(Beginning of Supplied material)

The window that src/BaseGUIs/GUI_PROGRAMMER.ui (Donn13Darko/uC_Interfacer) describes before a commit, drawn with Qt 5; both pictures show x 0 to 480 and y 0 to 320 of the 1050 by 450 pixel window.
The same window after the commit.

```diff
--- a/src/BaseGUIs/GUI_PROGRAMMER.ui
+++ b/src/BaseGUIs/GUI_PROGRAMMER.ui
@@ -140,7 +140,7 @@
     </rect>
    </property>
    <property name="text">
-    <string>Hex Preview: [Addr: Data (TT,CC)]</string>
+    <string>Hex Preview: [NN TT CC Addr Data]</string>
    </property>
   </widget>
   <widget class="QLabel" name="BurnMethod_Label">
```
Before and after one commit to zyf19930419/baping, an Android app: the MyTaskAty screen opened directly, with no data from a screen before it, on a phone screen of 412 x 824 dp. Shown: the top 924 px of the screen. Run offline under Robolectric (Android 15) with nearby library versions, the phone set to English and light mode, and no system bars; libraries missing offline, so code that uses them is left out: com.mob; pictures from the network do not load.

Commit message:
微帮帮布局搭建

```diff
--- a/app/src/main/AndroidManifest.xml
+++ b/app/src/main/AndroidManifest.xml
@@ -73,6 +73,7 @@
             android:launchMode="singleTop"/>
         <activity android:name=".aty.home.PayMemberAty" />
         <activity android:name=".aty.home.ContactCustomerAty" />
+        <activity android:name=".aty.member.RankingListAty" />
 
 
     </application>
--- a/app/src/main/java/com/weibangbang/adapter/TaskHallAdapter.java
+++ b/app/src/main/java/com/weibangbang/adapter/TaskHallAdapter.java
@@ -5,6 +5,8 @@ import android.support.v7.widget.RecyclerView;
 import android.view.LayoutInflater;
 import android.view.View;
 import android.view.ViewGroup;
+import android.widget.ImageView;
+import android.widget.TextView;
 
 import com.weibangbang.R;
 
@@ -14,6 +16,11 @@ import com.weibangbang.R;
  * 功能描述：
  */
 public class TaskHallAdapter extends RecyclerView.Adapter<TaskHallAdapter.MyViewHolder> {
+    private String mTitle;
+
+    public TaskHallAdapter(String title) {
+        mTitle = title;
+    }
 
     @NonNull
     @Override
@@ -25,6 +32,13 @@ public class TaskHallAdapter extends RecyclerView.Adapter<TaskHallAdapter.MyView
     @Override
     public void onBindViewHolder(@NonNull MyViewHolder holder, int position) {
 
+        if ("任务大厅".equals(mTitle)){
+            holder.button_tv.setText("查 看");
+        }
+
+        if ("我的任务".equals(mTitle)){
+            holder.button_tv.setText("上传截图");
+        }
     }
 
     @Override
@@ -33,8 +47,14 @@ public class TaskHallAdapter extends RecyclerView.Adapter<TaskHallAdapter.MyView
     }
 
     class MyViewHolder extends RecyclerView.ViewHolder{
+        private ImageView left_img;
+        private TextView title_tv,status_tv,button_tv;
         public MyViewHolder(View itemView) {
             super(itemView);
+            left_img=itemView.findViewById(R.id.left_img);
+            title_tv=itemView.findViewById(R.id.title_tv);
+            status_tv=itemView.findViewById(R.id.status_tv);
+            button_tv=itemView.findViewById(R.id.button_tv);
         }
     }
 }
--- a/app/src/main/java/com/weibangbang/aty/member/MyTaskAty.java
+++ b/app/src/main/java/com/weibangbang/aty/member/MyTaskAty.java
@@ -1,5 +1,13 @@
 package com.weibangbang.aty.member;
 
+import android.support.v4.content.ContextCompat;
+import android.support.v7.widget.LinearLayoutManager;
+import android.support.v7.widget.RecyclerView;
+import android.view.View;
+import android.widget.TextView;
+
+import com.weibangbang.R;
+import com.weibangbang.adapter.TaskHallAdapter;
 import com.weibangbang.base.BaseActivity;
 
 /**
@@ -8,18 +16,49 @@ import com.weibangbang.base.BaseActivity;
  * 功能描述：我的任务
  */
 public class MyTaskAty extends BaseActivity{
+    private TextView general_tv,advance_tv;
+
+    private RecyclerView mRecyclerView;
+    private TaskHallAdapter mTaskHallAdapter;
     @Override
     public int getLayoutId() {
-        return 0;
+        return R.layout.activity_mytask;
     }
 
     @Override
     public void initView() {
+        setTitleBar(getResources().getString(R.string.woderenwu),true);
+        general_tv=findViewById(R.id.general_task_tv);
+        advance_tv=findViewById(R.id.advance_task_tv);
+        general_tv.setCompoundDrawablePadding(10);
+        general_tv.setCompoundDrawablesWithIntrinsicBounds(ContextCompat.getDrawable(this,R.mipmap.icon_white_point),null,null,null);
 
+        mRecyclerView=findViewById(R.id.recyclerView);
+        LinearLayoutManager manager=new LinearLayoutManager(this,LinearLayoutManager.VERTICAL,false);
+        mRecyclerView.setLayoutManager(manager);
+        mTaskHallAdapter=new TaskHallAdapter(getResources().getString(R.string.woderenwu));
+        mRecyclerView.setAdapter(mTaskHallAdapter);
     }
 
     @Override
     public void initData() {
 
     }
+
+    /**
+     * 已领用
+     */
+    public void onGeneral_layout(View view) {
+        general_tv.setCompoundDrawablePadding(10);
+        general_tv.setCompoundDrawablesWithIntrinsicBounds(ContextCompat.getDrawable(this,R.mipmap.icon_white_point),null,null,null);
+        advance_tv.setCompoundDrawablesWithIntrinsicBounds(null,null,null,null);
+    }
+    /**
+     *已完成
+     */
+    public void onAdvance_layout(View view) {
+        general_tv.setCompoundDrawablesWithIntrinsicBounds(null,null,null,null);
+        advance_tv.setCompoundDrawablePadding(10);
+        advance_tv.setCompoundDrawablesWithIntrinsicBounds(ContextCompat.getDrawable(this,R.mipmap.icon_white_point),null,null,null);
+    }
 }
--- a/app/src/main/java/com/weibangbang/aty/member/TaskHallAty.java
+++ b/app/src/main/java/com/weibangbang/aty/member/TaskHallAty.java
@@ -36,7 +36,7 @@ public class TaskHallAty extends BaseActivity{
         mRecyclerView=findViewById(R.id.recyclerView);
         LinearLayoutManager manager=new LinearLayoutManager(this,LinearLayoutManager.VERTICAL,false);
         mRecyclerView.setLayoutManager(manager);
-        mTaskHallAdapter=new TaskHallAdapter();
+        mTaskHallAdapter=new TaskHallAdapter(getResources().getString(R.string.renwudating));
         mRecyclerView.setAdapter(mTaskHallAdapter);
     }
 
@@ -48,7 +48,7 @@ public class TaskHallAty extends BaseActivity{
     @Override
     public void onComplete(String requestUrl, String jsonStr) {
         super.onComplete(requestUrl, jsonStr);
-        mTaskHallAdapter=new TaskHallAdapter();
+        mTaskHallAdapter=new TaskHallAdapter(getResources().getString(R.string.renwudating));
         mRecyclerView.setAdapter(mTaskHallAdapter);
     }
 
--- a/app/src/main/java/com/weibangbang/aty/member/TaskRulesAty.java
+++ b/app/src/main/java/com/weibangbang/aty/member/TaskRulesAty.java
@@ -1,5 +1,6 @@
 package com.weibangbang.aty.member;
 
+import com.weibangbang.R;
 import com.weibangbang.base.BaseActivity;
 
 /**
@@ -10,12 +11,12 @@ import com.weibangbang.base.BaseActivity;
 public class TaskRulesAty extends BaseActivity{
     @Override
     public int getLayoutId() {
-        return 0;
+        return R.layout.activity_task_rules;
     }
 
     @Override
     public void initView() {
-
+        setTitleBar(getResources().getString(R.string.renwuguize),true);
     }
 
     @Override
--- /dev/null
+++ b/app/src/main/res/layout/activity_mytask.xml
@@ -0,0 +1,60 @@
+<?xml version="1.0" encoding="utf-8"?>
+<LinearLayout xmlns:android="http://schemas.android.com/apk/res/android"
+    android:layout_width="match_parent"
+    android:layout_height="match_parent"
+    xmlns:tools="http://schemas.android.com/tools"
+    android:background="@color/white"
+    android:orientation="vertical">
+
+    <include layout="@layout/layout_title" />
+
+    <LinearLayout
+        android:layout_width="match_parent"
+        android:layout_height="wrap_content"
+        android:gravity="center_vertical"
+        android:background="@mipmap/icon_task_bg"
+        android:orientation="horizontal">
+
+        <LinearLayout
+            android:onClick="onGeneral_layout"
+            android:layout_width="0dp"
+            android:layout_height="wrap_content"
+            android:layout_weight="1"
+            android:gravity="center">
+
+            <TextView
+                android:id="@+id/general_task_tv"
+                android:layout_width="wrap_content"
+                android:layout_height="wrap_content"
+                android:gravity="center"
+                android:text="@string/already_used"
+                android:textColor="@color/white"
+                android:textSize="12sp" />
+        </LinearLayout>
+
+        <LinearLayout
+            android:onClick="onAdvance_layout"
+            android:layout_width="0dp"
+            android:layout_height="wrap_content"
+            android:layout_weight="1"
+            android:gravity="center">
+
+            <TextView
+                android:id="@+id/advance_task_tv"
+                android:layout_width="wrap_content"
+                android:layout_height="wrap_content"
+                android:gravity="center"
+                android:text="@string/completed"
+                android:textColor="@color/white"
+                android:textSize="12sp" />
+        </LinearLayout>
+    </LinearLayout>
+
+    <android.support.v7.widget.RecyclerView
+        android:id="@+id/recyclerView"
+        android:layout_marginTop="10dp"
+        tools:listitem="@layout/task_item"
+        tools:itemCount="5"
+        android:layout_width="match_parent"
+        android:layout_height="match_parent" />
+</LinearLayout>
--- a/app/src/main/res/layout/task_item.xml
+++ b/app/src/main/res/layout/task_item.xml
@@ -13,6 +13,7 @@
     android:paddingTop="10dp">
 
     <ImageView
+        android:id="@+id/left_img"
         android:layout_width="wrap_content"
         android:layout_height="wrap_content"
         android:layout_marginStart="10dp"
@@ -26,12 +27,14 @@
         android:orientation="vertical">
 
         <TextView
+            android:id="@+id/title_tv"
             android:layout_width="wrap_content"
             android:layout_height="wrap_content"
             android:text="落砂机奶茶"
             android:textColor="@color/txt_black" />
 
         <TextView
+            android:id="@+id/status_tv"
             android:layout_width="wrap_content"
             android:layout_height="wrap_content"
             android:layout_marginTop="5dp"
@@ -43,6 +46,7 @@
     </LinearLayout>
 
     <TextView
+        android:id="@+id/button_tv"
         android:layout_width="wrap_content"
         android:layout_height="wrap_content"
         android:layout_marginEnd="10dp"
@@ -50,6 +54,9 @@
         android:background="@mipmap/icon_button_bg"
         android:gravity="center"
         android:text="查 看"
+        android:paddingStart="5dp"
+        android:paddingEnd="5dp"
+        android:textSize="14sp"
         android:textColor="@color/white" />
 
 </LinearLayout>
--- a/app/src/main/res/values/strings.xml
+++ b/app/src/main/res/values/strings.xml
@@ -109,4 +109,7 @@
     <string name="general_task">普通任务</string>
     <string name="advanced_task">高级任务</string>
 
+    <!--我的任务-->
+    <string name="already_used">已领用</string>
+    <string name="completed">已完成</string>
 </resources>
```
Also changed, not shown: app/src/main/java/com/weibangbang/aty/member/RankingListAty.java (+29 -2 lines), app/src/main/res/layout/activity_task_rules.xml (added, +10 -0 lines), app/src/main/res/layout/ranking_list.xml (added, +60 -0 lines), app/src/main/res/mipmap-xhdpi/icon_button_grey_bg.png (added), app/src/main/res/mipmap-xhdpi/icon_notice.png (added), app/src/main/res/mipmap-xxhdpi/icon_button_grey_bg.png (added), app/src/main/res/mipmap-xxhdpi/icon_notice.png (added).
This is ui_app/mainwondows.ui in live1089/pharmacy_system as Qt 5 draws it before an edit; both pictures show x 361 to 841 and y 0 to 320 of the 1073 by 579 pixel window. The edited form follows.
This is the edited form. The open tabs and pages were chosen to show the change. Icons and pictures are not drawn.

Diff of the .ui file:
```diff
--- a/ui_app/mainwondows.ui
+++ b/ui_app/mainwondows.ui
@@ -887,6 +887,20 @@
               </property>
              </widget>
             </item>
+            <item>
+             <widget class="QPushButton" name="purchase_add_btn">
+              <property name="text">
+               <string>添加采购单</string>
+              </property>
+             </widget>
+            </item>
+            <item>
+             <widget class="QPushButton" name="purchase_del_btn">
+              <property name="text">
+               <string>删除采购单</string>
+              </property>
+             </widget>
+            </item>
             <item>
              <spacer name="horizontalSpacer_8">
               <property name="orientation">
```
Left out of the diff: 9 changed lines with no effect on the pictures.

(End of Supplied material)

Please count how many lines of the records include "class", giving the number and nothing else.

11